Task objective: Every line of the entries with the word "Also" in it should be shown.

Information shown:
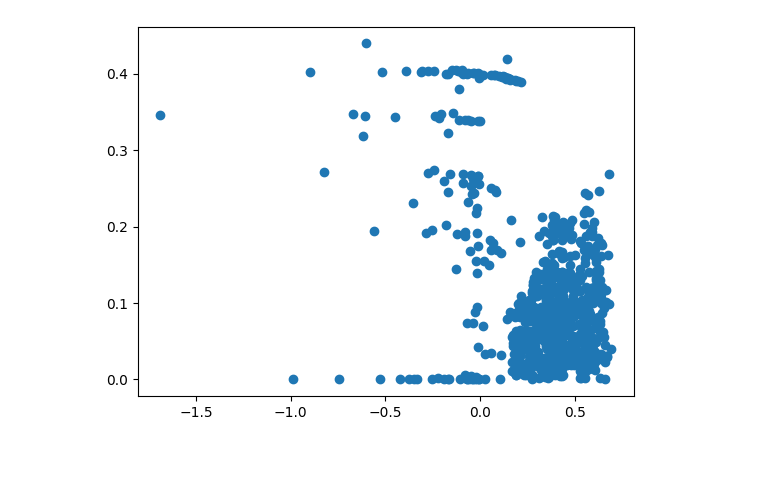
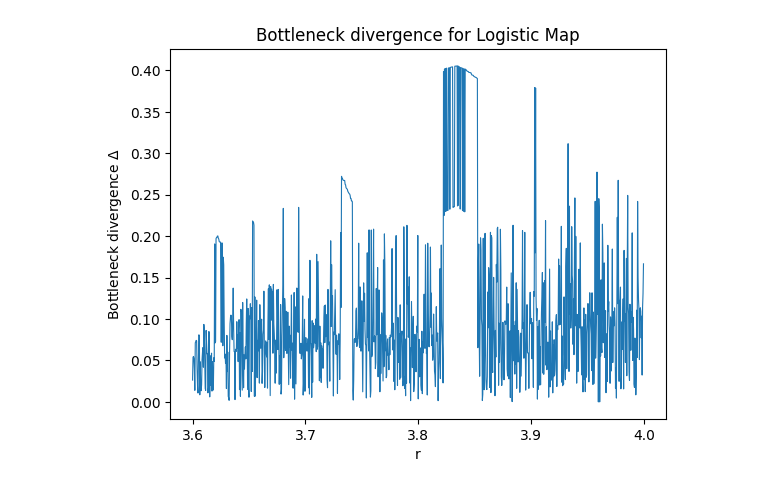
Before and after one commit to colinstephen/topological_divergences, a Jupyter notebook: laptop_testing.ipynb, the cells around one changed output. Drawn from its saved outputs; the diff is of its cells as text; code cells hidden in the pictures; blank space fills up the shorter version.

Commit message:
various divergence experiments

```diff
--- a/laptop_testing.ipynb
+++ b/laptop_testing.ipynb
@@ -34,5 +63,9 @@ plt.show()
-# %%
-plt.scatter(lyapunov_exponents, bottleneck_divergences)
-plt.show()
-# %% [output]
-[figure, removed]
+# %%
+plt.plot(bottleneck_divergences, lw=0.8)
+plt.xticks(ticks = np.arange(0, 1001, 250), labels = [round(r, 2) for r in np.arange(3.6, 4.01, 0.1)])
+plt.xlabel("r")
+plt.ylabel("Bottleneck divergence $\Delta$")
+plt.title("Bottleneck divergence for Logistic Map")
+plt.show()
+# %% [output]
+[figure, added]
```
Also changed, not shown: parts of 50 cells of this notebook, 1 other file.
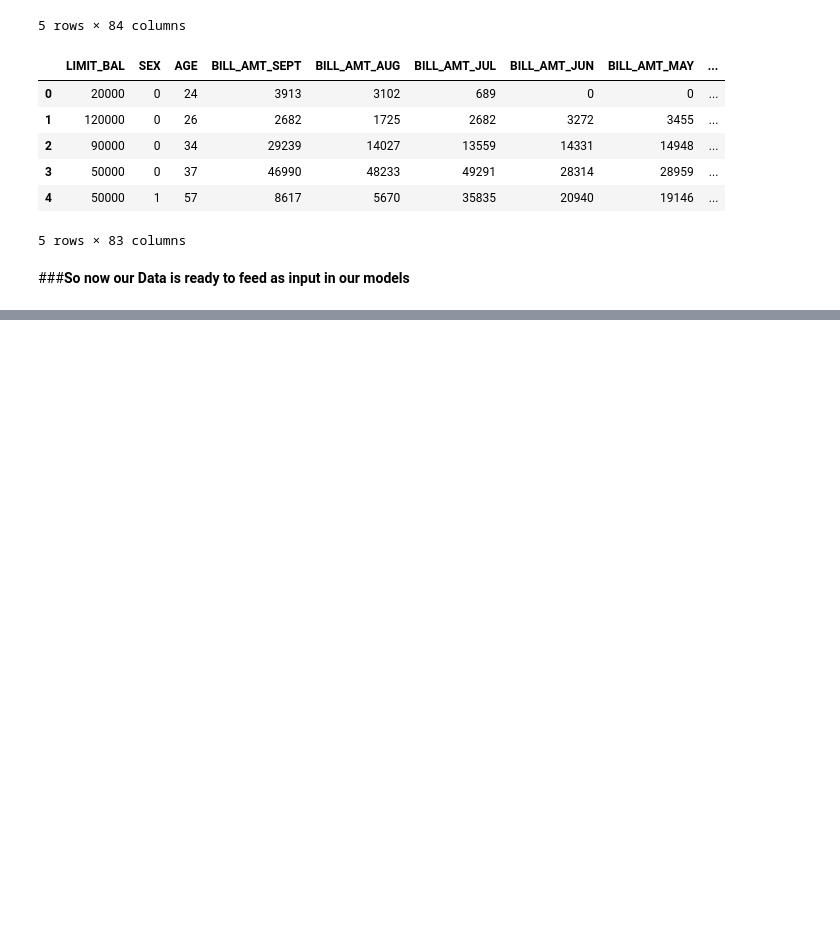
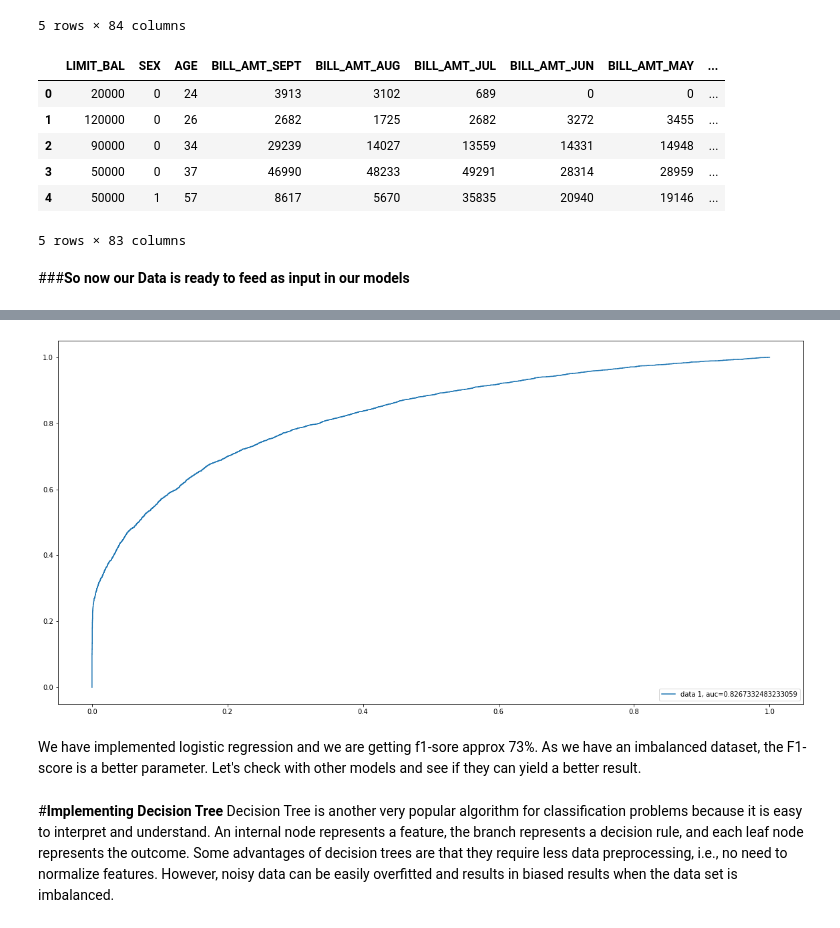
Before and after one commit to Asohail115/Credit-Card-Default-Prediction, a Jupyter notebook: Credit_Card_Default_Prediction.ipynb, the cells around one changed output, grey strips where cells are left out. Saved outputs shown, nothing was run; the diff lists cells and outputs as text; code cells hidden in the pictures; blank space fills up the shorter version.

```diff
--- a/Credit_Card_Default_Prediction.ipynb
+++ b/Credit_Card_Default_Prediction.ipynb
@@ -706,0 +868,18 @@ Logistic Regression, despite its name, is not an algorithm for regression proble
+# %%
+#test data set predication
+y_preds_proba_lr = optimized_clf.predict_proba(X_test)[::,1]
+# %%
+#ploting roc area under curv
+y_pred_proba = y_preds_proba_lr
+fpr, tpr, _ = roc_curve(y_test,  y_pred_proba)
+auc = roc_auc_score(y_test, y_pred_proba)
+plt.plot(fpr,tpr,label="data 1, auc="+str(auc))
+plt.legend(loc=4)
+plt.show()
+# %% [output]
+[figure, added]
+# %% [markdown]
+We have implemented logistic regression and we are getting f1-sore approx 73%. As we have an imbalanced dataset, the F1- score is a better parameter. Let's check with other models and see if they can yield a better result.
+# %% [markdown]
+#**Implementing Decision Tree**
+Decision Tree is another very popular algorithm for classification problems because it is easy to interpret and understand. An internal node represents a feature, the branch represents a decision rule, and each leaf node represents the outcome. Some advantages of decision trees are that they require less data preprocessing, i.e., no need to normalize features. However, noisy data can be easily overfitted and results in biased results when the data set is imbalanced.
```
Also changed, not shown: parts of 64 cells of this notebook.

Task answer:
Also changed, not shown: parts of 50 cells of this notebook, 1 other file.
Also changed, not shown: parts of 64 cells of this notebook.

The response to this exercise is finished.